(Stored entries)
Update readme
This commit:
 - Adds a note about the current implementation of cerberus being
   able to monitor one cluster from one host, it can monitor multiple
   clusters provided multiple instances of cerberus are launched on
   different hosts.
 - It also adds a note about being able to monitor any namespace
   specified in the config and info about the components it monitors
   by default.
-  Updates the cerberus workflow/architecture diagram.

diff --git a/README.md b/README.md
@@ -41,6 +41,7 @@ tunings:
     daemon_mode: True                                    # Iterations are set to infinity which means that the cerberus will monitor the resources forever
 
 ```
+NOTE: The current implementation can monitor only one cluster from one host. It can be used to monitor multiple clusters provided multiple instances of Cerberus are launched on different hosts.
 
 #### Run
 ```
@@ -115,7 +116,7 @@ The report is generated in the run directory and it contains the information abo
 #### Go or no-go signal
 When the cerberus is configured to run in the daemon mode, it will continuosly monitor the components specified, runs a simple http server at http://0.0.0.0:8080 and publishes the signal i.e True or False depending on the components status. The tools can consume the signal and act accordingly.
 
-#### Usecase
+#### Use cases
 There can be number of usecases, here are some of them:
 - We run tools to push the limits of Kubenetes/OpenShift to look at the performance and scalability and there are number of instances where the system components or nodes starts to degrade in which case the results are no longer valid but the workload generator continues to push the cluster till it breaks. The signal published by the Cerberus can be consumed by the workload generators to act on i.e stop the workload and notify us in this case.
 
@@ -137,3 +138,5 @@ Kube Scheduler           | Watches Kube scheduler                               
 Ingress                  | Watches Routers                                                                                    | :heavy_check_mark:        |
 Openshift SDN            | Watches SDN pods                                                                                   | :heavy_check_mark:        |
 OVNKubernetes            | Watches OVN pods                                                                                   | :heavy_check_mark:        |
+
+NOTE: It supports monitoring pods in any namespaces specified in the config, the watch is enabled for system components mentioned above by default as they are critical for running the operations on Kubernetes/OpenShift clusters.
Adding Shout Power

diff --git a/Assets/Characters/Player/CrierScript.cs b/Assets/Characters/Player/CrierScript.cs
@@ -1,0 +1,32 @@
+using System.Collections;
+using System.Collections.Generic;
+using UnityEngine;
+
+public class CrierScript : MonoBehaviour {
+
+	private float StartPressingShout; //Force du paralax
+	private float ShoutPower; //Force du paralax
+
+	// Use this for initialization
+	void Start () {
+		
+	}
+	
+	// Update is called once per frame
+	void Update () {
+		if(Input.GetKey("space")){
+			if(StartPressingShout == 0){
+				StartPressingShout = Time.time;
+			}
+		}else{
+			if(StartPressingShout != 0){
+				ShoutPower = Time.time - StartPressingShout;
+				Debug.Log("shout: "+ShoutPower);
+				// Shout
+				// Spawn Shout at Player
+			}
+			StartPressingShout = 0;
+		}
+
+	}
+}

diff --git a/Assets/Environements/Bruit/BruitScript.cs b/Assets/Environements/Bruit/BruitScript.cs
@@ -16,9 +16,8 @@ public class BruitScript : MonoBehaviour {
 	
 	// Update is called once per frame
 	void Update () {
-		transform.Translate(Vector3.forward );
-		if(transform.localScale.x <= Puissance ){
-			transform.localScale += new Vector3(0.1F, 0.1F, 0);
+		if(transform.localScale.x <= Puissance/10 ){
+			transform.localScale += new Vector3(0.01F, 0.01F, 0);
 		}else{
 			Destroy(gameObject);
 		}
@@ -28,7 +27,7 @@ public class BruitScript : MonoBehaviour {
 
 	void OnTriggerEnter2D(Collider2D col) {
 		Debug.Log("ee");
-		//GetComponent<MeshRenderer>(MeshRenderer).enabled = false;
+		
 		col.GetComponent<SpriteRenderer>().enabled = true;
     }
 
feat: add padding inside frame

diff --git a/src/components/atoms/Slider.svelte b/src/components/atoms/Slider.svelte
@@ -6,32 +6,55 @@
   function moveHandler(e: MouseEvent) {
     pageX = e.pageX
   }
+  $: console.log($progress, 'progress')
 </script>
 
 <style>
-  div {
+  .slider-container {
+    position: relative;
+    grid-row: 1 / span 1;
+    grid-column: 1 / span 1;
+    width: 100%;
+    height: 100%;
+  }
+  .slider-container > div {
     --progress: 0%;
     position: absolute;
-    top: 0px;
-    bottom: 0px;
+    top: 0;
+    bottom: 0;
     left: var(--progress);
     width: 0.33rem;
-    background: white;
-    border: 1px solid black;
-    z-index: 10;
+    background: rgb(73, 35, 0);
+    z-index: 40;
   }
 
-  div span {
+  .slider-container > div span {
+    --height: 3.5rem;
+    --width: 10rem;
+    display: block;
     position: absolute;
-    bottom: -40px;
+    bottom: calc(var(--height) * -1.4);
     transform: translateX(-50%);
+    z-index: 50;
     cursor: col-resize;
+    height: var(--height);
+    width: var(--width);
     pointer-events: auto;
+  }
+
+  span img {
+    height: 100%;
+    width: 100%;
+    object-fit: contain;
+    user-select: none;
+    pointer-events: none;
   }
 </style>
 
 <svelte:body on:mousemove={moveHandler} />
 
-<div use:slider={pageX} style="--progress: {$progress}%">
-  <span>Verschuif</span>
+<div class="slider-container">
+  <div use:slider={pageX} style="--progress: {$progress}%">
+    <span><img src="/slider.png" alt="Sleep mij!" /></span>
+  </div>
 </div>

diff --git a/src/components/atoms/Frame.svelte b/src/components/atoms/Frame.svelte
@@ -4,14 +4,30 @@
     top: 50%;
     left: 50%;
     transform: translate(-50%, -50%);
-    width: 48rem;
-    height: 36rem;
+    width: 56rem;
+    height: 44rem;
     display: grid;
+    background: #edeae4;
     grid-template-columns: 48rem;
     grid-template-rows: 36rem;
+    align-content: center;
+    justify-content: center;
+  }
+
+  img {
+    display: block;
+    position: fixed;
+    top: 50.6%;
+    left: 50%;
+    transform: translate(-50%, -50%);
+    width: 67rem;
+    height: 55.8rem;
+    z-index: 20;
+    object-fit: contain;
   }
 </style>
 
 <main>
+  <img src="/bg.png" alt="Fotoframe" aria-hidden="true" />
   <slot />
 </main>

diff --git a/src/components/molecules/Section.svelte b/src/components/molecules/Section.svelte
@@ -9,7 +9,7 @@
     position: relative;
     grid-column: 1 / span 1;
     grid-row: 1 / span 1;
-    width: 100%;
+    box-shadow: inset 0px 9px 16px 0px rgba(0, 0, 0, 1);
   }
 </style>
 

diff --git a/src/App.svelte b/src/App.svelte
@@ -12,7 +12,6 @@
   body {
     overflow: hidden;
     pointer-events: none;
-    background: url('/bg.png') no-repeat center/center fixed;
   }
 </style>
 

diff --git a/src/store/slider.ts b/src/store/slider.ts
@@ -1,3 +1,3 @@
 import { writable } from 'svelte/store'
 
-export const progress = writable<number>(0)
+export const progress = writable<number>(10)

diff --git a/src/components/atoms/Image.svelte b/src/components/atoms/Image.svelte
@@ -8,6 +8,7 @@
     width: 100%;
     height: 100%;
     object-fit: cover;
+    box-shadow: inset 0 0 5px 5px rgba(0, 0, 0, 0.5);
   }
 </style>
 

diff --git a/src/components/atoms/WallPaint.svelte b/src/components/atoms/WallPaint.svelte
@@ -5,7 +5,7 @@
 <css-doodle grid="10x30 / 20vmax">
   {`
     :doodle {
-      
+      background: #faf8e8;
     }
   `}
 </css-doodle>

Your goal: Print each entry precisely. Include every line.

Response area:
Update readme
This commit:
 - Adds a note about the current implementation of cerberus being
   able to monitor one cluster from one host, it can monitor multiple
   clusters provided multiple instances of cerberus are launched on
   different hosts.
 - It also adds a note about being able to monitor any namespace
   specified in the config and info about the components it monitors
   by default.
-  Updates the cerberus workflow/architecture diagram.

diff --git a/README.md b/README.md
@@ -41,6 +41,7 @@ tunings:
     daemon_mode: True                                    # Iterations are set to infinity which means that the cerberus will monitor the resources forever
 
 ```
+NOTE: The current implementation can monitor only one cluster from one host. It can be used to monitor multiple clusters provided multiple instances of Cerberus are launched on different hosts.
 
 #### Run
 ```
@@ -115,7 +116,7 @@ The report is generated in the run directory and it contains the information abo
 #### Go or no-go signal
 When the cerberus is configured to run in the daemon mode, it will continuosly monitor the components specified, runs a simple http server at http://0.0.0.0:8080 and publishes the signal i.e True or False depending on the components status. The tools can consume the signal and act accordingly.
 
-#### Usecase
+#### Use cases
 There can be number of usecases, here are some of them:
 - We run tools to push the limits of Kubenetes/OpenShift to look at the performance and scalability and there are number of instances where the system components or nodes starts to degrade in which case the results are no longer valid but the workload generator continues to push the cluster till it breaks. The signal published by the Cerberus can be consumed by the workload generators to act on i.e stop the workload and notify us in this case.
 
@@ -137,3 +138,5 @@ Kube Scheduler           | Watches Kube scheduler                               
 Ingress                  | Watches Routers                                                                                    | :heavy_check_mark:        |
 Openshift SDN            | Watches SDN pods                                                                                   | :heavy_check_mark:        |
 OVNKubernetes            | Watches OVN pods                                                                                   | :heavy_check_mark:        |
+
+NOTE: It supports monitoring pods in any namespaces specified in the config, the watch is enabled for system components mentioned above by default as they are critical for running the operations on Kubernetes/OpenShift clusters.
Adding Shout Power

diff --git a/Assets/Characters/Player/CrierScript.cs b/Assets/Characters/Player/CrierScript.cs
@@ -1,0 +1,32 @@
+using System.Collections;
+using System.Collections.Generic;
+using UnityEngine;
+
+public class CrierScript : MonoBehaviour {
+
+	private float StartPressingShout; //Force du paralax
+	private float ShoutPower; //Force du paralax
+
+	// Use this for initialization
+	void Start () {
+		
+	}
+	
+	// Update is called once per frame
+	void Update () {
+		if(Input.GetKey("space")){
+			if(StartPressingShout == 0){
+				StartPressingShout = Time.time;
+			}
+		}else{
+			if(StartPressingShout != 0){
+				ShoutPower = Time.time - StartPressingShout;
+				Debug.Log("shout: "+ShoutPower);
+				// Shout
+				// Spawn Shout at Player
+			}
+			StartPressingShout = 0;
+		}
+
+	}
+}

diff --git a/Assets/Environements/Bruit/BruitScript.cs b/Assets/Environements/Bruit/BruitScript.cs
@@ -16,9 +16,8 @@ public class BruitScript : MonoBehaviour {
 	
 	// Update is called once per frame
 	void Update () {
-		transform.Translate(Vector3.forward );
-		if(transform.localScale.x <= Puissance ){
-			transform.localScale += new Vector3(0.1F, 0.1F, 0);
+		if(transform.localScale.x <= Puissance/10 ){
+			transform.localScale += new Vector3(0.01F, 0.01F, 0);
 		}else{
 			Destroy(gameObject);
 		}
@@ -28,7 +27,7 @@ public class BruitScript : MonoBehaviour {
 
 	void OnTriggerEnter2D(Collider2D col) {
 		Debug.Log("ee");
-		//GetComponent<MeshRenderer>(MeshRenderer).enabled = false;
+		
 		col.GetComponent<SpriteRenderer>().enabled = true;
     }
 
feat: add padding inside frame

diff --git a/src/components/atoms/Slider.svelte b/src/components/atoms/Slider.svelte
@@ -6,32 +6,55 @@
   function moveHandler(e: MouseEvent) {
     pageX = e.pageX
   }
+  $: console.log($progress, 'progress')
 </script>
 
 <style>
-  div {
+  .slider-container {
+    position: relative;
+    grid-row: 1 / span 1;
+    grid-column: 1 / span 1;
+    width: 100%;
+    height: 100%;
+  }
+  .slider-container > div {
     --progress: 0%;
     position: absolute;
-    top: 0px;
-    bottom: 0px;
+    top: 0;
+    bottom: 0;
     left: var(--progress);
     width: 0.33rem;
-    background: white;
-    border: 1px solid black;
-    z-index: 10;
+    background: rgb(73, 35, 0);
+    z-index: 40;
   }
 
-  div span {
+  .slider-container > div span {
+    --height: 3.5rem;
+    --width: 10rem;
+    display: block;
     position: absolute;
-    bottom: -40px;
+    bottom: calc(var(--height) * -1.4);
     transform: translateX(-50%);
+    z-index: 50;
     cursor: col-resize;
+    height: var(--height);
+    width: var(--width);
     pointer-events: auto;
+  }
+
+  span img {
+    height: 100%;
+    width: 100%;
+    object-fit: contain;
+    user-select: none;
+    pointer-events: none;
   }
 </style>
 
 <svelte:body on:mousemove={moveHandler} />
 
-<div use:slider={pageX} style="--progress: {$progress}%">
-  <span>Verschuif</span>
+<div class="slider-container">
+  <div use:slider={pageX} style="--progress: {$progress}%">
+    <span><img src="/slider.png" alt="Sleep mij!" /></span>
+  </div>
 </div>

diff --git a/src/components/atoms/Frame.svelte b/src/components/atoms/Frame.svelte
@@ -4,14 +4,30 @@
     top: 50%;
     left: 50%;
     transform: translate(-50%, -50%);
-    width: 48rem;
-    height: 36rem;
+    width: 56rem;
+    height: 44rem;
     display: grid;
+    background: #edeae4;
     grid-template-columns: 48rem;
     grid-template-rows: 36rem;
+    align-content: center;
+    justify-content: center;
+  }
+
+  img {
+    display: block;
+    position: fixed;
+    top: 50.6%;
+    left: 50%;
+    transform: translate(-50%, -50%);
+    width: 67rem;
+    height: 55.8rem;
+    z-index: 20;
+    object-fit: contain;
   }
 </style>
 
 <main>
+  <img src="/bg.png" alt="Fotoframe" aria-hidden="true" />
   <slot />
 </main>

diff --git a/src/components/molecules/Section.svelte b/src/components/molecules/Section.svelte
@@ -9,7 +9,7 @@
     position: relative;
     grid-column: 1 / span 1;
     grid-row: 1 / span 1;
-    width: 100%;
+    box-shadow: inset 0px 9px 16px 0px rgba(0, 0, 0, 1);
   }
 </style>
 

diff --git a/src/App.svelte b/src/App.svelte
@@ -12,7 +12,6 @@
   body {
     overflow: hidden;
     pointer-events: none;
-    background: url('/bg.png') no-repeat center/center fixed;
   }
 </style>
 

diff --git a/src/store/slider.ts b/src/store/slider.ts
@@ -1,3 +1,3 @@
 import { writable } from 'svelte/store'
 
-export const progress = writable<number>(0)
+export const progress = writable<number>(10)

diff --git a/src/components/atoms/Image.svelte b/src/components/atoms/Image.svelte
@@ -8,6 +8,7 @@
     width: 100%;
     height: 100%;
     object-fit: cover;
+    box-shadow: inset 0 0 5px 5px rgba(0, 0, 0, 0.5);
   }
 </style>
 

diff --git a/src/components/atoms/WallPaint.svelte b/src/components/atoms/WallPaint.svelte
@@ -5,7 +5,7 @@
 <css-doodle grid="10x30 / 20vmax">
   {`
     :doodle {
-      
+      background: #faf8e8;
     }
   `}
 </css-doodle>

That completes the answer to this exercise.